Now, the man responsible for the breed’s creation says he regrets creating a new breed – and all of the problems that came along with it. – Global Animal
Sydney Morning Herald
If Wally Conron had known what was going to become of the labradoodle, he wouldn’t have bred the dog in the first place. It was 22 years ago and Conron, now 81, was working as the breeding manager for the Royal Guide Dog Association of Australia when his boss set him a tough task. A blind woman from Hawaii had written asking if they could provide a guide dog that would not shed hair, because her husband was allergic to it. ”I said, ‘Oh yes, this will be a piece of cake. The standard poodle is a working dog, it doesn’t shed hair, it’ll be great.’ I tried 33 in the course of three years and they all failed. They just didn’t make a guide dog.”
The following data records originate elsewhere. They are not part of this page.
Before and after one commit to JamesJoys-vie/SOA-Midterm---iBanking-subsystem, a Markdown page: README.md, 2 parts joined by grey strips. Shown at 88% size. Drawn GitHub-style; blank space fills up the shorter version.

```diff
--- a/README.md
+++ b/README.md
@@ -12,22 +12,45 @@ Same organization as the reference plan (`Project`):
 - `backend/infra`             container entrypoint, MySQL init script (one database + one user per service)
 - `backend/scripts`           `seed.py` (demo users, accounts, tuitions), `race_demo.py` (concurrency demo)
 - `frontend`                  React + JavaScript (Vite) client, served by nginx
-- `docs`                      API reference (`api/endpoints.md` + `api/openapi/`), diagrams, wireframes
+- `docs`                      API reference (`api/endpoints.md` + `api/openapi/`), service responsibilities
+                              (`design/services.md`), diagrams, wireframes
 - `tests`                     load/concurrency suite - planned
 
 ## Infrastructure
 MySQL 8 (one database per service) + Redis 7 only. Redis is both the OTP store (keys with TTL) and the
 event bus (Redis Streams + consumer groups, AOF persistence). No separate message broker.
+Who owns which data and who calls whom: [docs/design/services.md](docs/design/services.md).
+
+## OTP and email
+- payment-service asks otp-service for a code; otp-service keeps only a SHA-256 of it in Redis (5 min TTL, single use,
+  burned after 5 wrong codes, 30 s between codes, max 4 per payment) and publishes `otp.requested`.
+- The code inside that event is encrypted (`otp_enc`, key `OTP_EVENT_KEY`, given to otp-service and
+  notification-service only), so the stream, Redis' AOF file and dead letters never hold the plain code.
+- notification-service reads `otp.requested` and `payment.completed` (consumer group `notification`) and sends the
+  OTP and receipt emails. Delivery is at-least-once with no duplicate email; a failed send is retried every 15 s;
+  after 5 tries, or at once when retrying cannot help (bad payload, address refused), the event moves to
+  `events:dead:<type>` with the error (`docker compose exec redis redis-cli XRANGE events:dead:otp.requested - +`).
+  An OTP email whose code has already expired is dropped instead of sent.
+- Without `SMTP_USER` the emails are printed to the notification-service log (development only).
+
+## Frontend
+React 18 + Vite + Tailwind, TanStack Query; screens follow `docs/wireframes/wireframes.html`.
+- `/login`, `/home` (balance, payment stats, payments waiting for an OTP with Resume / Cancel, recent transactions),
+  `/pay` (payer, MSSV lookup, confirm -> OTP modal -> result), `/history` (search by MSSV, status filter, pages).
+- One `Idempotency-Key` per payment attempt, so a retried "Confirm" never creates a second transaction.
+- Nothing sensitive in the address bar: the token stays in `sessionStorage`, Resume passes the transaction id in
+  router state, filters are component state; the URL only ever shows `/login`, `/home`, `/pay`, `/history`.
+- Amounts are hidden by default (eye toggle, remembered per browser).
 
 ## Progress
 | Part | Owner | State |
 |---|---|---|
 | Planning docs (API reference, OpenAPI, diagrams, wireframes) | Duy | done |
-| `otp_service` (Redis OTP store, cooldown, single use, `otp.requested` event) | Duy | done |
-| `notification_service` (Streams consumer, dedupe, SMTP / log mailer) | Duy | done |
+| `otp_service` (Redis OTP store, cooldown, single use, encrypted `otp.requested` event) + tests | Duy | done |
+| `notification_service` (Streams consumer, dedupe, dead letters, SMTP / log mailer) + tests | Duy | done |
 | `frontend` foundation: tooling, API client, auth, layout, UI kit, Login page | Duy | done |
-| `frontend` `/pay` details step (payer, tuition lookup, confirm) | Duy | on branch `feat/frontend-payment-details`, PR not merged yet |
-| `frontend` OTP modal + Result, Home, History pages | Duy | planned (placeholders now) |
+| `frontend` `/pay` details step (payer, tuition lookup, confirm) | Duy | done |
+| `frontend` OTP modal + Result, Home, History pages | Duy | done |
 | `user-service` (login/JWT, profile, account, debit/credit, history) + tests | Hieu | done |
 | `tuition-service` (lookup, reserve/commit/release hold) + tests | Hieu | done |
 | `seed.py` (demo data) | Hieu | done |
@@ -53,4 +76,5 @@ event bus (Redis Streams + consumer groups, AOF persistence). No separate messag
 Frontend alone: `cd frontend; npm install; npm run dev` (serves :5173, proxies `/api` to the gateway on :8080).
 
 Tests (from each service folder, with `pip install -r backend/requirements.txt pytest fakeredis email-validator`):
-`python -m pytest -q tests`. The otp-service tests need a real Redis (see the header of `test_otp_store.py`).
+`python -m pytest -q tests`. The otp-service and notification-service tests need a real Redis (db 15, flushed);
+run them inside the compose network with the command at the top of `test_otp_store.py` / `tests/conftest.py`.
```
Conron decided there was one possibility left: take his best labrador bitch and mate it with a standard poodle. They created three cross-breed puppies that needed to be boarded out to be trained and socialised but nobody would take them; everyone wanted a pure-bred. And that’s when Conron came up with the name labradoodle. ”I went to our PR team and said, ‘Go to the press and tell them we’ve invented a new dog, the labradoodle.’ It was a gimmick and it went worldwide. No one wanted a cross-breed but the following day we had hundreds of calls from people wanting these master dogs.”
The labradoodle proved to be a brilliant dog for the blind and the woman in Hawaii was happy. So what was the problem?
It’s how the dog has been used and abused and sold under false pretences, Conron says. ”When the pups were five months old, we sent clippings and saliva to Hawaii to be tested with this woman’s husband. Of the three pups, he was not allergic to one of them. In the next litter I had, there were 10 pups but only three had non-allergenic coats. Now, people are breeding these dogs and selling them as non-allergenic and they’re not even testing them.
”All these backyard breeders have jumped on the bandwagon and they’re crossing any kind of dog with a poodle. They’re selling them for more than a pure-bred is worth and they’re not going into the backgrounds of the parents of the dogs. There are so many poodle crosses having fits, problems with their eyes, hips and elbows; a lot have epilepsy. There are a few ethical breeders but very, very few.”
Conron says that despite the fact the dogs have helped so many blind people, he regrets creating the first cross-breed. ”I released a Frankenstein. … People say ‘aren’t you proud of yourself?’ and I say, ‘not in the slightest. I’ve done so much harm to pure breeding.”’